“Settled down” they aren’t, though. At least, not yet. “Everybody in this band is just so itchy all the time,” says Sam. “It’s our common thread. We’ve covered a lot of ground, and it’s so complex, feeling tired from that but yet still having it kind of running through your blood.” Suddenly Dan pipes up over speakerphone, where the band is relaxing after “driving as fast as we can through the desert with no air conditioning” to make a radio interview in Tucson: “I’ve never lived anywhere more than three years. I don’t feel like I’m from anywhere.”
Hurry Home is even more accomplished, perhaps due to the entire band sharing the writing and the microphones for the first time, and it wanders musically, too: There’s a large amount of Tex-Mex in the mid-tempo songs and surf whammy in the guitar, the uptempo numbers come off more rockabilly than bluegrass, and Cameron adds a swirly, squirrely Booker T.–type organ to his resume. This is all by design: “We’ve always loved the Stax and Sun labels,” explains Doores. “We really wanted to add that element.”
It’s still refreshingly real, with the familiar country twang and occasional Appalachian harmonies intact. And everything was recorded live in the studio in good old analog, on a Tascam 388 8-track reel-to-reel (though it was “bounced down” to digital in Nashville strictly for mixing and mastering, according to the band). Yet Hurry Home feels different for another reason, one that the band is ready to identify before it’s even brought up. “It’s more subdued, thematically,” says Dan.

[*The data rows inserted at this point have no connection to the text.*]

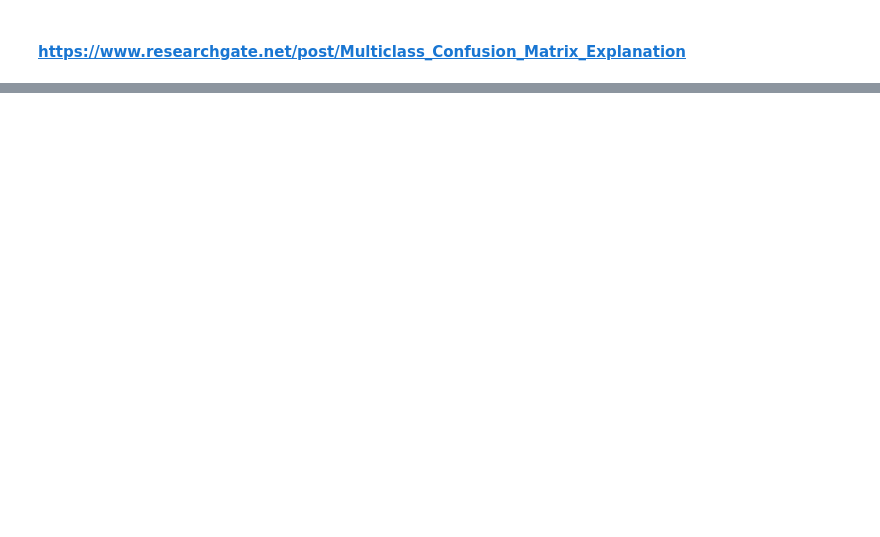
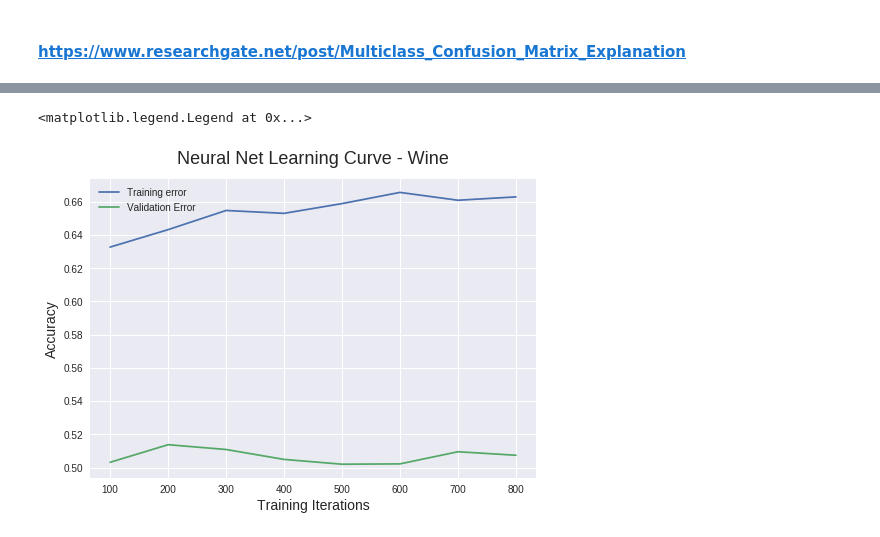
Before and after one commit to 6r0k3d/ml-intro, a Jupyter notebook: notebooks/neural_wine.ipynb, the cells around one changed output, grey strips where cells are left out. Drawn from its saved outputs; the diff is of its cells as text; code cells hidden in the pictures; blank space fills up the shorter version.

Commit message:
neural wine

```diff
--- a/notebooks/neural_wine.ipynb
+++ b/notebooks/neural_wine.ipynb
@@ -234,3 +282,7 @@ parameters = {'max_iter' : [500,1000,1500], 'alpha': 10.0 ** -np.arange(1,7),'hi
+# %%
+parameters = {'max_iter' : [100,200,300,400,500,600,700,800]}
+# %%
+clf = MLPClassifier(hidden_layer_sizes=(11,11))
 # %%
 clf_grid = GridSearchCV(clf, parameters, n_jobs=-1)
 # %%
@@ -237,0 +313,2 @@ clf_grid.fit(X_train,y_train)
+# %%
+grid_results = pd.DataFrame(clf_grid.cv_results_)
@@ -237,0 +335,16 @@ clf_grid.fit(X_train,y_train)
+# %%
+train_iterations = [100,200,300,400,500,600,700,800]
+train_scores_mean = grid_results['mean_train_score']
+test_scores_mean = grid_results['mean_test_score']
+# %%
+plt.style.use('seaborn')
+plt.plot(train_iterations, train_scores_mean, label='Training error')
+plt.plot(train_iterations, test_scores_mean, label='Validation Error')
+
+plt.ylabel('Accuracy', fontsize = 14)
+plt.xlabel('Training Iterations', fontsize = 14)
+plt.title('Neural Net Learning Curve - Wine', fontsize = 18, y=1.03)
+plt.legend()
+# %% [output]
+<matplotlib.legend.Legend at 0x...>
+[figure, added]
```
Also changed, not shown: parts of 26 cells of this notebook.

“What is the theme of the album?” he goes on. “I don’t think we had an inkling of a theme. But at some point we started figuring the songs had a thread—nostalgic, longing, a bit more introspective. With our first album, there were some points where it was bombastic but uplifting.” He talks about the cover of the new album, a picture which was painted by Riley’s father, Tim, of the South C Highway near the Missouri town where Riley grew up. “When I look at it I think, we travel around, see the old idealistic life, and our own lives seem distorted.” Dan calls the dichotomy “that old push and pull… there’s always that desire, finding that kind of balance of a healthy home life but pursuing our dream.”
It’s telling that the video for the album’s leadoff track, “Muddy Water,” features the band wandering near the Mississippi on the other side of the Holy Cross levee at the foot of Deslonde Street as adults, but also as children. “The fact is, we’re from all over the place,” says Dan, as the band prepares for its next West Coast gig in a tour that will take them through Canada, around to New York, and then even to Sweden. “We tour so much and we just pull musical influences from everywhere. The only thing we share in common besides the music is a longing for home.”
Still, the Deslondes remain a band no matter where everyone is—and also an idea. Sam explains the bond: “Riley, Dan and Cam have all lived with me at the end of Deslonde at different times. They all have their own spots now, but It’s always been a gathering place for friends, bands passing through town, campfires, recording, house shows, rehearsals… we just naturally grew out of all that.” But as long as they share their love for the impossibly vast network of genres known as “Americana,” they’ll still have reason enough to occasionally go back to traveling the hard way. Dressed the hard way. Hitting the long old lonesome go.